Keith and I went to Eastern Lamejun in Belmont to stock up on a few things, since our supply was running frighteningly low. This is a partial representation of our loot — oversize pita bread (which I grew up calling hahts, which means bread), choreg, peanuts rolled in sesame, pastries from a great patisserie in Montréal and the powder is mahleb, a spice made from sour cherry pits. We also got some dolma (stuffed grape leaves), manayeesh, bulgur, carraway seeds and a couple dozen lamejun, which everyone always describes as “Amenian pizza.” I suppose I understand why, but lamejun is so much better: ground beef (or lamb), spices, minced tomato and onion spread over a super-thin round of dough that’s baked until crisp and then drizzled with lemon juice. Try and tell me that doesn’t sound delicious.
There were two items I specifically wanted to get: the choreg, and the mahleb. The former because I love it, and the latter because it’s an integral part of an Armenian cookie recipe that I’ve been meaning to try for a while now. I’ll let you know how it goes once I’m able to bake them.

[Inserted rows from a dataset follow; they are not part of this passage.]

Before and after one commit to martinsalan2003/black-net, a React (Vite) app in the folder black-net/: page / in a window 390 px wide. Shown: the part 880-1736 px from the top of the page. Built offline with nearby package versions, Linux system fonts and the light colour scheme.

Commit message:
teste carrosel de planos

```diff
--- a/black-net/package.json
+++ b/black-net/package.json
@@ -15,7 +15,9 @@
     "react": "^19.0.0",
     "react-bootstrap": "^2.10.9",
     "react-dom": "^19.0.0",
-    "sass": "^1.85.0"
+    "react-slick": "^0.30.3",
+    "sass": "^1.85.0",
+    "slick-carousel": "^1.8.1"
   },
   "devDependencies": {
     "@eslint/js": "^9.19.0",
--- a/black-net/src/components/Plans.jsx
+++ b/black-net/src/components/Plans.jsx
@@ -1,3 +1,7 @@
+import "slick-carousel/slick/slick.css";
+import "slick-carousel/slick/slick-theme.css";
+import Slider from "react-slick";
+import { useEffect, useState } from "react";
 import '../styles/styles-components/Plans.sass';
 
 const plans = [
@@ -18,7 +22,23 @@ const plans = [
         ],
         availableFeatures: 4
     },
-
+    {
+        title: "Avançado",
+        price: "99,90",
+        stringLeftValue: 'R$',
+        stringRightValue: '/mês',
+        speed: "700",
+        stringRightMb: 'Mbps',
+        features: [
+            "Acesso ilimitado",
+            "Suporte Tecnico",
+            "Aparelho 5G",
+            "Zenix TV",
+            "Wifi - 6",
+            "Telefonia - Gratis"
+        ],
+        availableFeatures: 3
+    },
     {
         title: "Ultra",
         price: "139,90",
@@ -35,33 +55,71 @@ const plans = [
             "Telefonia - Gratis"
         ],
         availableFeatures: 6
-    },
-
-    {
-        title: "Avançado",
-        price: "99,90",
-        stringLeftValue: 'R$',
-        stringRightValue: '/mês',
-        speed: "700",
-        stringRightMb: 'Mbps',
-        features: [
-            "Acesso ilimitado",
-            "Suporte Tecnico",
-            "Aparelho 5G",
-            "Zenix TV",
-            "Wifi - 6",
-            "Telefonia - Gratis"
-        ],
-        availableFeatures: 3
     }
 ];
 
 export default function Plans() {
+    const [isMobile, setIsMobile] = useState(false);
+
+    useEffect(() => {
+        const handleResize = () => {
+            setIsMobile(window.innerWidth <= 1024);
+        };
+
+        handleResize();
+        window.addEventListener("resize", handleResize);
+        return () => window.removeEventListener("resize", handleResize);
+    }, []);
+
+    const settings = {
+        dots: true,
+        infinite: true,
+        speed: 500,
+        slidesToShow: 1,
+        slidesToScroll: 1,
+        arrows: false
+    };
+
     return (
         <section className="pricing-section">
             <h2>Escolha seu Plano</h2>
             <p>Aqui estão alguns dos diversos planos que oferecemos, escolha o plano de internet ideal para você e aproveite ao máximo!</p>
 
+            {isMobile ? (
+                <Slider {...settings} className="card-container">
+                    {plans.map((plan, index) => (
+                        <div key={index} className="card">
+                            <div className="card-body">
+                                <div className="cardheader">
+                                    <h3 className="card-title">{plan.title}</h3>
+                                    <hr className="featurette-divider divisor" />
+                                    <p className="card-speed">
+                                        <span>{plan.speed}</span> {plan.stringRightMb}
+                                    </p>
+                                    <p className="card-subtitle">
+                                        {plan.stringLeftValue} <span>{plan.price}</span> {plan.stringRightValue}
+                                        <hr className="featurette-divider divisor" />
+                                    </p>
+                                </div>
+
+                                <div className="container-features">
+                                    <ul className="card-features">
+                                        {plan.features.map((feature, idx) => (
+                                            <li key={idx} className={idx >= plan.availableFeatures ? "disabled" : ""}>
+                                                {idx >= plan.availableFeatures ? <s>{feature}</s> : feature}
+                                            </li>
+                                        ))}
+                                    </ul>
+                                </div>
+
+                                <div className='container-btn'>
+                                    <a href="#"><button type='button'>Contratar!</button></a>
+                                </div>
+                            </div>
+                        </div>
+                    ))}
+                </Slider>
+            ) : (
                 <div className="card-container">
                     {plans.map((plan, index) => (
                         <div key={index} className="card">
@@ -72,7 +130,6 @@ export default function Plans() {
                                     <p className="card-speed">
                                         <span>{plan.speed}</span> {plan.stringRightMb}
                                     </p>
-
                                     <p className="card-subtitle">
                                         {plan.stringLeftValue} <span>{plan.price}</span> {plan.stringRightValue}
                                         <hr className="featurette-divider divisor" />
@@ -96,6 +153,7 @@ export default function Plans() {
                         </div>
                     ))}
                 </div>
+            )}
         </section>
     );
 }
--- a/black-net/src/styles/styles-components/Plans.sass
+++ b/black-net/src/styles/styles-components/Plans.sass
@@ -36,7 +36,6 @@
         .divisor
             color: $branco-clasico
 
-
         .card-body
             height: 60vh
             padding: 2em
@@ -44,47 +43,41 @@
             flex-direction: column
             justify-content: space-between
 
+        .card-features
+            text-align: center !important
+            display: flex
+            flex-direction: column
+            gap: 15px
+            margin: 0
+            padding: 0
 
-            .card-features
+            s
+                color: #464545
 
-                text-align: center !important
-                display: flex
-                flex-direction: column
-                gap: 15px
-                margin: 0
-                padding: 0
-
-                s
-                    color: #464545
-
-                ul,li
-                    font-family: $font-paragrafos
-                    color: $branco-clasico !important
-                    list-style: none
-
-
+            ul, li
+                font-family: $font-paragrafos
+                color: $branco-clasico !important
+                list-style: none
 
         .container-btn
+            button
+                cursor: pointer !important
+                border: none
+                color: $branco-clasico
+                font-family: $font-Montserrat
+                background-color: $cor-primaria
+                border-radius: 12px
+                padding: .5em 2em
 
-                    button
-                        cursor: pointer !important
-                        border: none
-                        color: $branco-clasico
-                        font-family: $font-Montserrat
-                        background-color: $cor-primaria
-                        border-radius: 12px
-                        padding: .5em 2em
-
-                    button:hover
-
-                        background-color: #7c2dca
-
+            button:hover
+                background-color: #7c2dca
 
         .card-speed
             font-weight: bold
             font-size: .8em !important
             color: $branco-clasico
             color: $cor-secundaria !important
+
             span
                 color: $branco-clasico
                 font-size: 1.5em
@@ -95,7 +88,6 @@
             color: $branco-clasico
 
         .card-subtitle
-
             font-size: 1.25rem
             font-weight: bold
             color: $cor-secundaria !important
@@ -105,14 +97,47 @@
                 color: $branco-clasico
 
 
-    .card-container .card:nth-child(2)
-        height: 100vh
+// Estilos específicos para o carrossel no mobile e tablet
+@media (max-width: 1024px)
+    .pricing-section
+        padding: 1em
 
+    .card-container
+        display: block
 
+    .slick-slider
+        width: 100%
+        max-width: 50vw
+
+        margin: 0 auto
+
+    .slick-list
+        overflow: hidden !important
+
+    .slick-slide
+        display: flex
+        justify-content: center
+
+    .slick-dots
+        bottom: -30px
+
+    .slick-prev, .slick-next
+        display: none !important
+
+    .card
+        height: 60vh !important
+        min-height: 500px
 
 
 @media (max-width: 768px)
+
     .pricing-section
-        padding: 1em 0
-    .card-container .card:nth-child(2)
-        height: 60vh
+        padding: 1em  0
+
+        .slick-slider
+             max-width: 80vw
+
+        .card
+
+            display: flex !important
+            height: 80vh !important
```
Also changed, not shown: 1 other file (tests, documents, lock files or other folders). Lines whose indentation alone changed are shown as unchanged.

But the choreg… I love choreg. Admittedly, I’ve never been to convert anyone to choreg; Keith says it tastes like sawdust, and someone else once told me pencil erasers. To me, those two descriptions are completely insane. I love its mild sweetness and the familiar smell of it, which pervades even through its sealed plastic bag, and makes me think of my grandmother. I love how the mahleb gives it a faintly nutty taste and how, when you inhale deeply, it smells of butter. I love its slick exterior texture, from the egg glaze, and its soft, fluffy insides. Mostly, I love the way it feels in my mouth, as I chew it.
To all the choreg naysayers — you don’t know what you’re missing. In fact, I hope you never like choreg. More for me.
145 Belmont Street
Belmont, Massachusetts 02478